Action item:
Whenever the string "opened" turns up in a line of the data below, copy that line.

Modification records
++++++++++

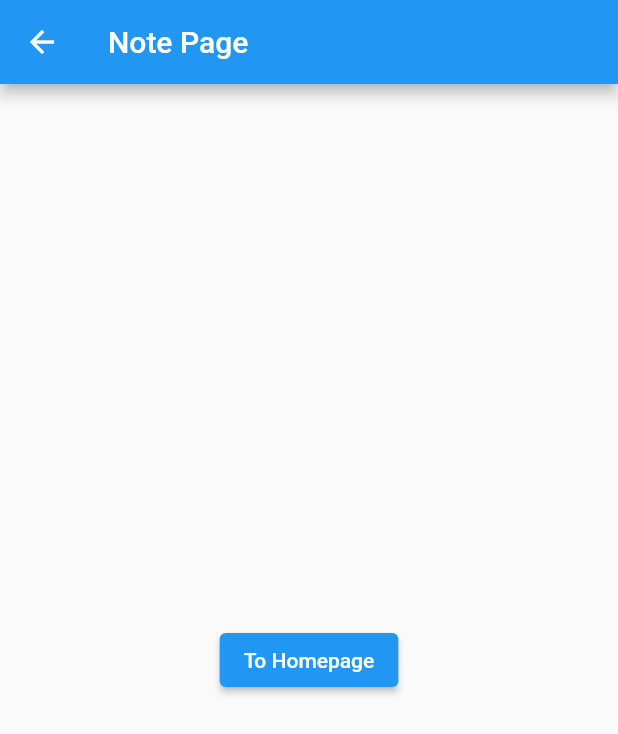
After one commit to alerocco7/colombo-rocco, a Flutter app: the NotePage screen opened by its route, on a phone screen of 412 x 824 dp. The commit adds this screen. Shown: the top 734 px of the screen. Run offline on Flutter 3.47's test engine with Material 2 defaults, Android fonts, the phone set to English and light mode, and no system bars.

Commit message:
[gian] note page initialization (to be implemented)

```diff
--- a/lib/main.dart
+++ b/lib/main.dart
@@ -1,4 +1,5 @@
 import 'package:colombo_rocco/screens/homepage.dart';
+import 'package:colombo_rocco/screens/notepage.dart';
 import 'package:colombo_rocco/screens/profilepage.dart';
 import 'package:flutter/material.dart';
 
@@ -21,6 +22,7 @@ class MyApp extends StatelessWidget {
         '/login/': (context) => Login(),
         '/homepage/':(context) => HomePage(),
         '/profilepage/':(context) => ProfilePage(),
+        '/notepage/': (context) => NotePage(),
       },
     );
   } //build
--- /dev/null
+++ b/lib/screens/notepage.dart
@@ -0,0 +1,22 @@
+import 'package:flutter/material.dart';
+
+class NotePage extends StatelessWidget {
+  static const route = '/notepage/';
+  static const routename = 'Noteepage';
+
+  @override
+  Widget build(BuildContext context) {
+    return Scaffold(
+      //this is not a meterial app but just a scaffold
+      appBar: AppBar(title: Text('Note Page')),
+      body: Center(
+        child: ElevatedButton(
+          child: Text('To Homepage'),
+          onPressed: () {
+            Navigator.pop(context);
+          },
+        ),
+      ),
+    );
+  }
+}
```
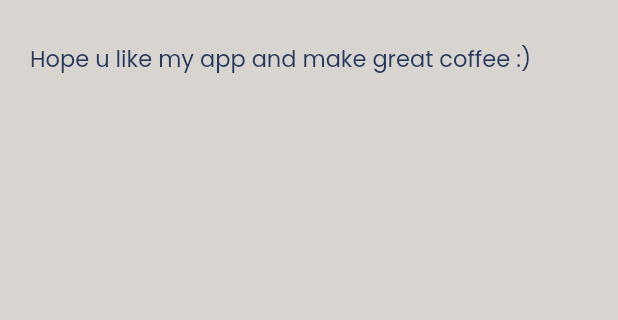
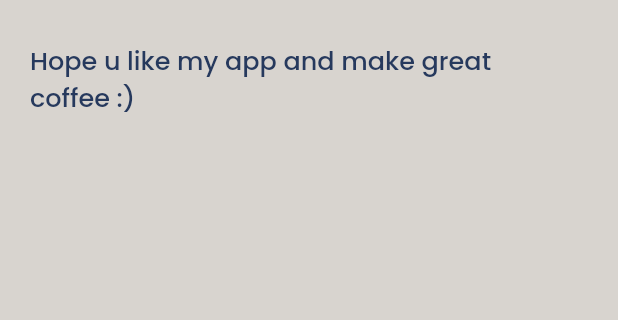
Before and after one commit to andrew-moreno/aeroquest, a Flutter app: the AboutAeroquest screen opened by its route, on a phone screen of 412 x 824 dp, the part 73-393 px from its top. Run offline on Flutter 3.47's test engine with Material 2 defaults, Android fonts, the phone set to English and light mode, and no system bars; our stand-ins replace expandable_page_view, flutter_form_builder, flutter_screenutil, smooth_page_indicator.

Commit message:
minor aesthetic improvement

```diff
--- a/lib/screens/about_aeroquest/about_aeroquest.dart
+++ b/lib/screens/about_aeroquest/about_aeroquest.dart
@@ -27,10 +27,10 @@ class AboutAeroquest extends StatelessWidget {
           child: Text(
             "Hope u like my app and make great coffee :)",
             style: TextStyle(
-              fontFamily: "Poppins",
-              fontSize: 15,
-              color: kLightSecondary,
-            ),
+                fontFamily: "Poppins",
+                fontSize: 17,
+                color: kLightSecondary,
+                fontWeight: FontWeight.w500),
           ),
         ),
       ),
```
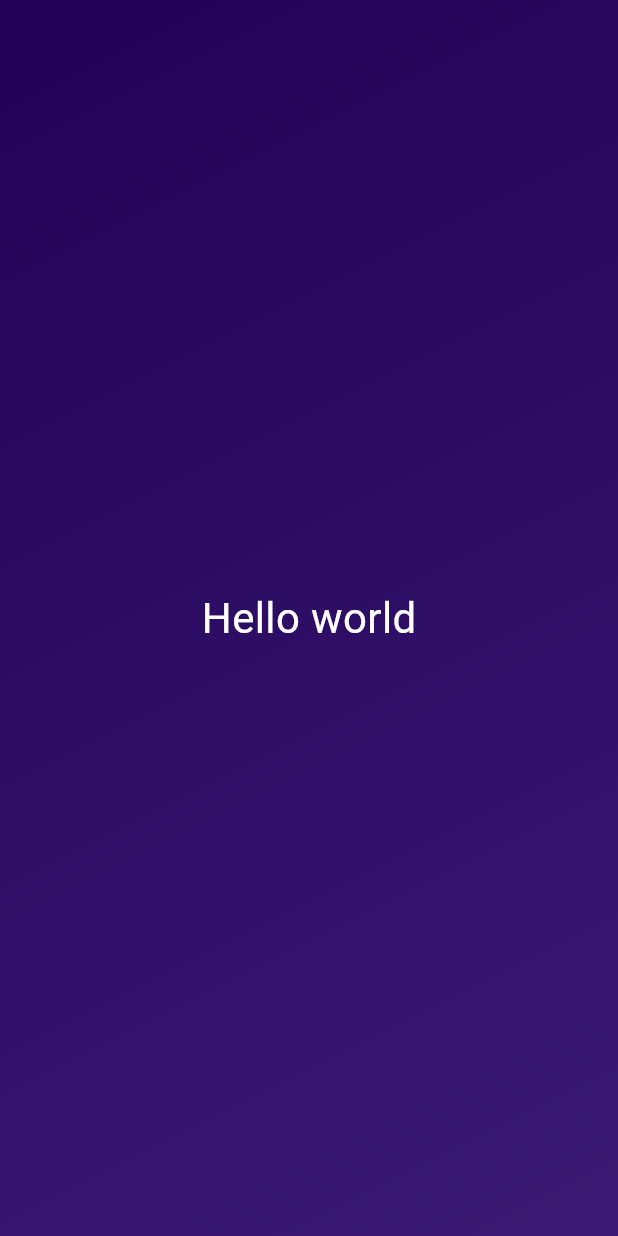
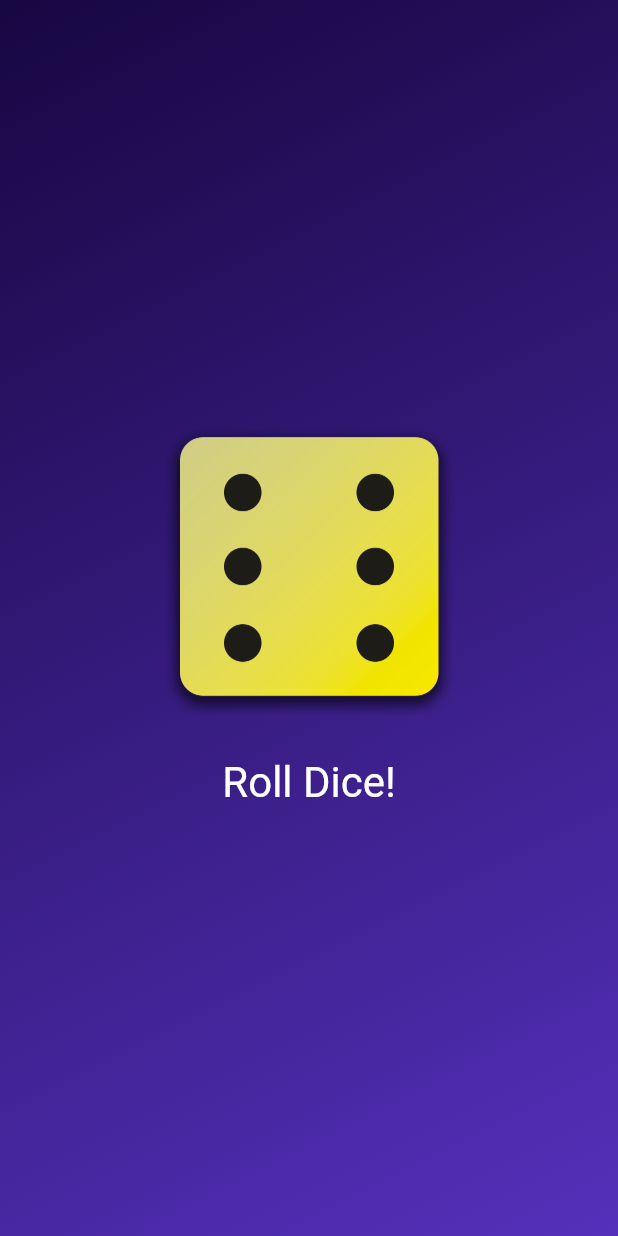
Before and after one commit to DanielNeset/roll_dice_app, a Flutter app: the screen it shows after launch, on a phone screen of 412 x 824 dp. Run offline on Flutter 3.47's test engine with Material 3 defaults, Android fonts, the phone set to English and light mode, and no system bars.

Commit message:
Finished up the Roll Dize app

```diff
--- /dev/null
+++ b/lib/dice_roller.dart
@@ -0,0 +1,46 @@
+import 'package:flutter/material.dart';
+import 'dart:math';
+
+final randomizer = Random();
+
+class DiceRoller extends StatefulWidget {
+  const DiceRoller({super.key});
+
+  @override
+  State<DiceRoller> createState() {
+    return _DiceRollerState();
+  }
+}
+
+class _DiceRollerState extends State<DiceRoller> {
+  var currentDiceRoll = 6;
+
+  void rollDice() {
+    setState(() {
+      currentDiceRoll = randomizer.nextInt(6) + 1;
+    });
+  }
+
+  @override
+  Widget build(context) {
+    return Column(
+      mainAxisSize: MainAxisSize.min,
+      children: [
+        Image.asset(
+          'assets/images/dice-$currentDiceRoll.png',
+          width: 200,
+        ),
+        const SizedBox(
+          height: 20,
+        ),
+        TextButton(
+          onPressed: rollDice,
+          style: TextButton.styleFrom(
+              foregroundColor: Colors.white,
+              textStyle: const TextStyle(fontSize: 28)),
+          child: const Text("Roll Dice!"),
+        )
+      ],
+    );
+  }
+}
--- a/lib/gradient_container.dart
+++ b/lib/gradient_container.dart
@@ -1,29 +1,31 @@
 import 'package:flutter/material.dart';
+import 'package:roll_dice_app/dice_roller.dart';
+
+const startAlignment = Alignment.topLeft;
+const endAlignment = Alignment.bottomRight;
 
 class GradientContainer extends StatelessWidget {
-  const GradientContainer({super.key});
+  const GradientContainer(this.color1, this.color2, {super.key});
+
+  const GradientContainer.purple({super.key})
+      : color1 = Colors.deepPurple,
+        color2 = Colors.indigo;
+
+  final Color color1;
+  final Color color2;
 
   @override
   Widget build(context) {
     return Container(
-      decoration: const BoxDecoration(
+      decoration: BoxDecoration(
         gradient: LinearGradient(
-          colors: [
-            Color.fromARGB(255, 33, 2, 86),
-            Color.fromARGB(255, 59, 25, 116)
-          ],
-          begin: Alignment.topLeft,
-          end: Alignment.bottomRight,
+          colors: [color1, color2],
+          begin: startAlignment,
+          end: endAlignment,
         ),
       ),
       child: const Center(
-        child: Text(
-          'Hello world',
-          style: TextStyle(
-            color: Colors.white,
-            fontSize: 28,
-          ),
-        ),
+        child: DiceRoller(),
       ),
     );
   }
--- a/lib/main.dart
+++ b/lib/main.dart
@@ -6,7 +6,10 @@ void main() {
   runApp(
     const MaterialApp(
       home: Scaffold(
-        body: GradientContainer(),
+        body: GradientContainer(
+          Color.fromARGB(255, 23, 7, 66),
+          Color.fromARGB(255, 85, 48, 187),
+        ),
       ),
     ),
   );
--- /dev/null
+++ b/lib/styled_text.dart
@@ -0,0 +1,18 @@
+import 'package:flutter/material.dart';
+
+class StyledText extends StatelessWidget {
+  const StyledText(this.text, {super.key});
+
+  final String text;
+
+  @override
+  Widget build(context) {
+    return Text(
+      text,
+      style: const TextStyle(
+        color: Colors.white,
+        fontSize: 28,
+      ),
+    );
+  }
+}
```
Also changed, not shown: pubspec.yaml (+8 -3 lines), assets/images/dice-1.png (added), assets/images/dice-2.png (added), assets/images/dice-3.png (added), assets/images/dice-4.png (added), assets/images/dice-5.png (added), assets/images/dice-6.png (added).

++++++++++

Output of the exercise:
After one commit to alerocco7/colombo-rocco, a Flutter app: the NotePage screen opened by its route, on a phone screen of 412 x 824 dp. The commit adds this screen. Shown: the top 734 px of the screen. Run offline on Flutter 3.47's test engine with Material 2 defaults, Android fonts, the phone set to English and light mode, and no system bars.
Before and after one commit to andrew-moreno/aeroquest, a Flutter app: the AboutAeroquest screen opened by its route, on a phone screen of 412 x 824 dp, the part 73-393 px from its top. Run offline on Flutter 3.47's test engine with Material 2 defaults, Android fonts, the phone set to English and light mode, and no system bars; our stand-ins replace expandable_page_view, flutter_form_builder, flutter_screenutil, smooth_page_indicator.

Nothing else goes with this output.